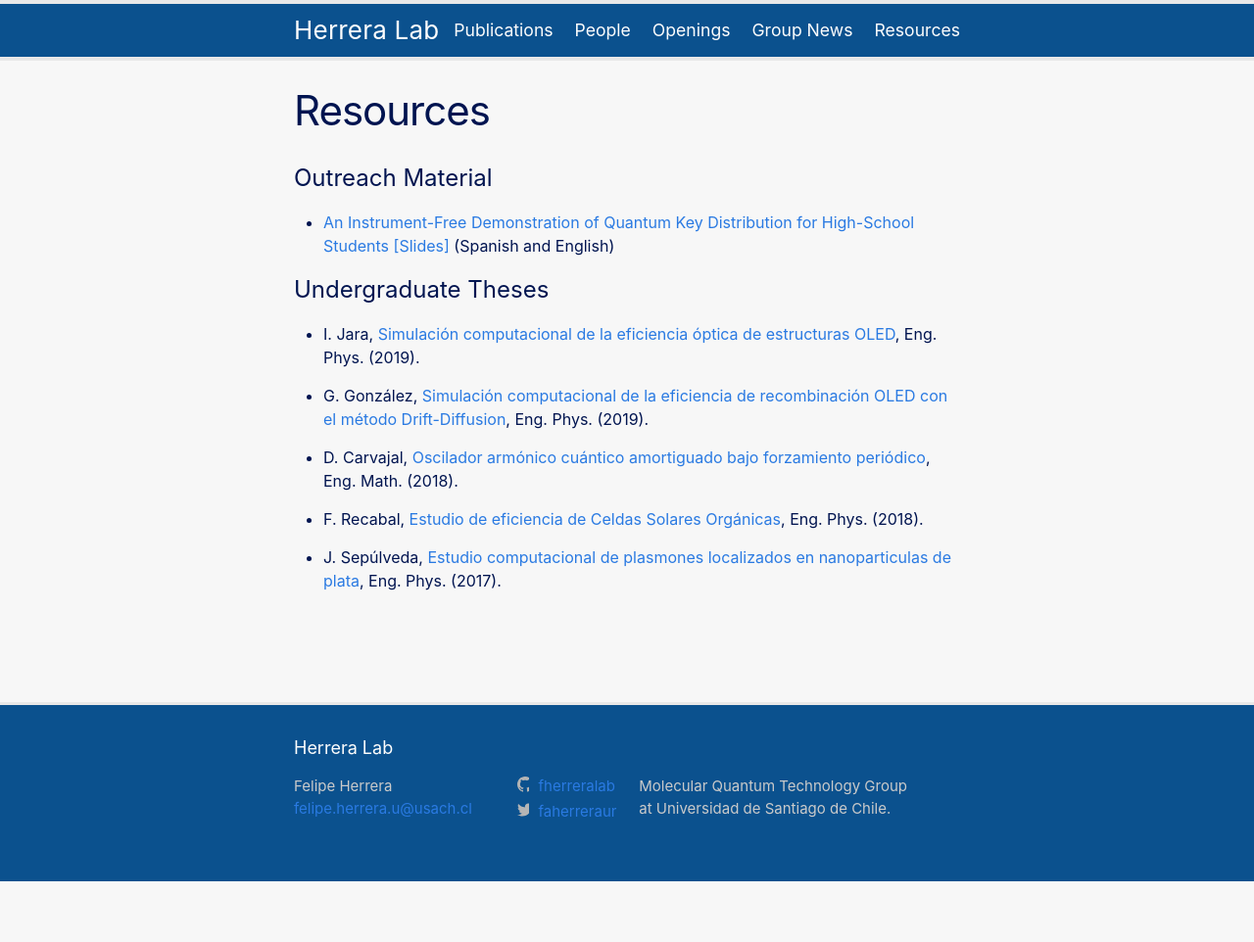
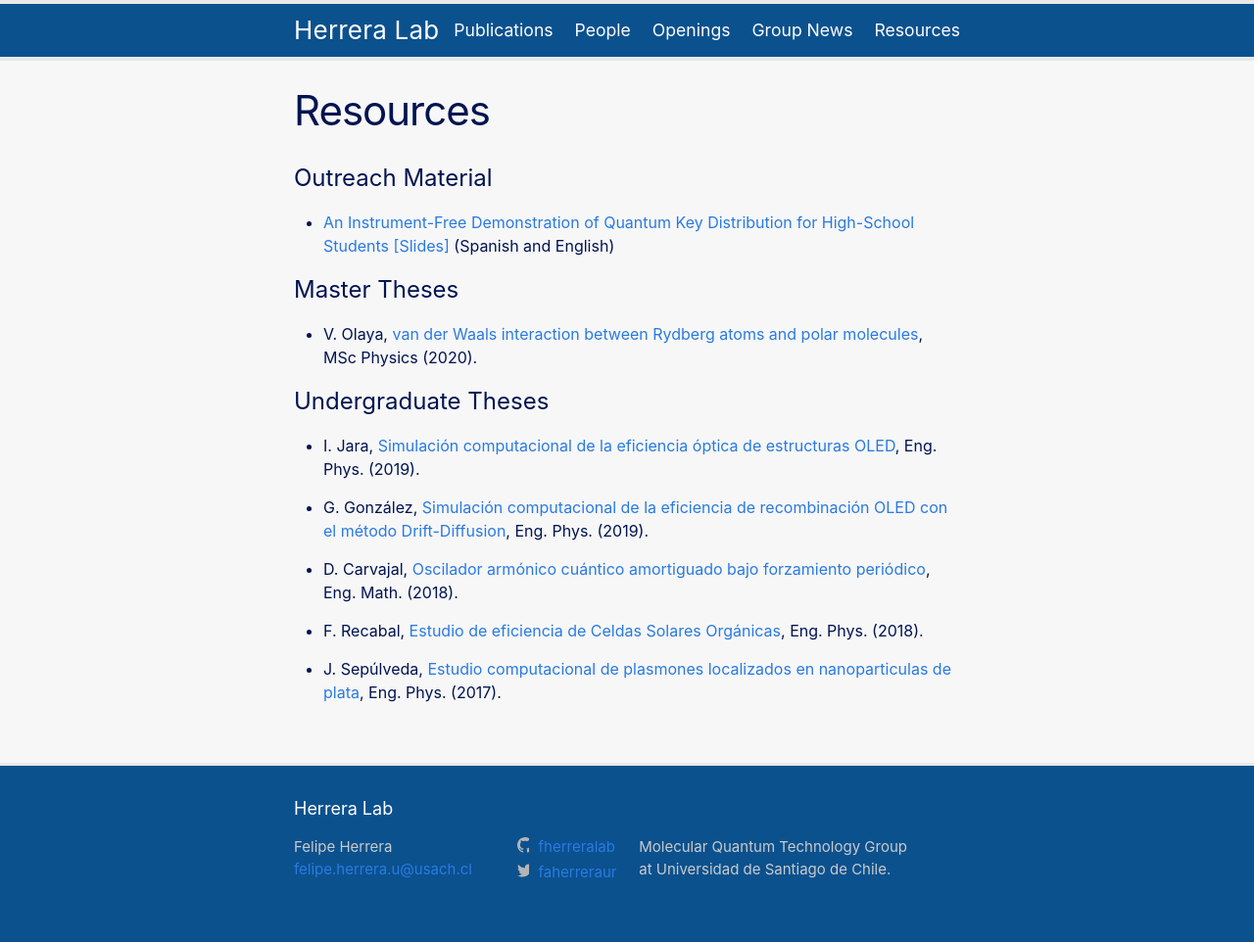
Before and after one commit to fherreralab/fherreralab.github.io, a Jekyll site: the page built from resources.md, in a window 1280 px wide. Shown: the whole page at 98% size. Built offline with Jekyll 4.4.1, drawn with Linux system fonts in a browser that asks for light colours; before the commit the page ends 900 px from its top, so only the background shows below that.

Commit message:
updated news

```diff
--- a/resources.md
+++ b/resources.md
@@ -10,6 +10,9 @@ permalink: /resources/
 - [An Instrument-Free Demonstration of Quantum Key Distribution for High-School Students](https://arxiv.org/abs/1904.10537) [[Slides]]({{ "/assets/resources/QKD-demo-talk.pptx" | absolute_url}})
 (Spanish and English)
 
+# Master Theses
+
+- V. Olaya, [van der Waals interaction between Rydberg atoms and polar molecules]({{ "/assets/resources/thesis-volaya.pdf" | absolute_url}}), MSc Physics (2020).
 
 
 
```
Also changed, not shown: _posts/2020-4-4-Vanessa-Olaya-receives-her-MSc-degree-in-physics.md (added, +18 -0 lines), publications.md (+1 -1 lines), assets/img/vanessa-olaya-screenshot.jpg (added), 3 other files.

——————

Pull every line containing the word "assets" out of the material.

 - [An Instrument-Free Demonstration of Quantum Key Distribution for High-School Students](https://arxiv.org/abs/1904.10537) [[Slides]]({{ "/assets/resources/QKD-demo-talk.pptx" | absolute_url}})
+- V. Olaya, [van der Waals interaction between Rydberg atoms and polar molecules]({{ "/assets/resources/thesis-volaya.pdf" | absolute_url}}), MSc Physics (2020).
Also changed, not shown: _posts/2020-4-4-Vanessa-Olaya-receives-her-MSc-degree-in-physics.md (added, +18 -0 lines), publications.md (+1 -1 lines), assets/img/vanessa-olaya-screenshot.jpg (added), 3 other files.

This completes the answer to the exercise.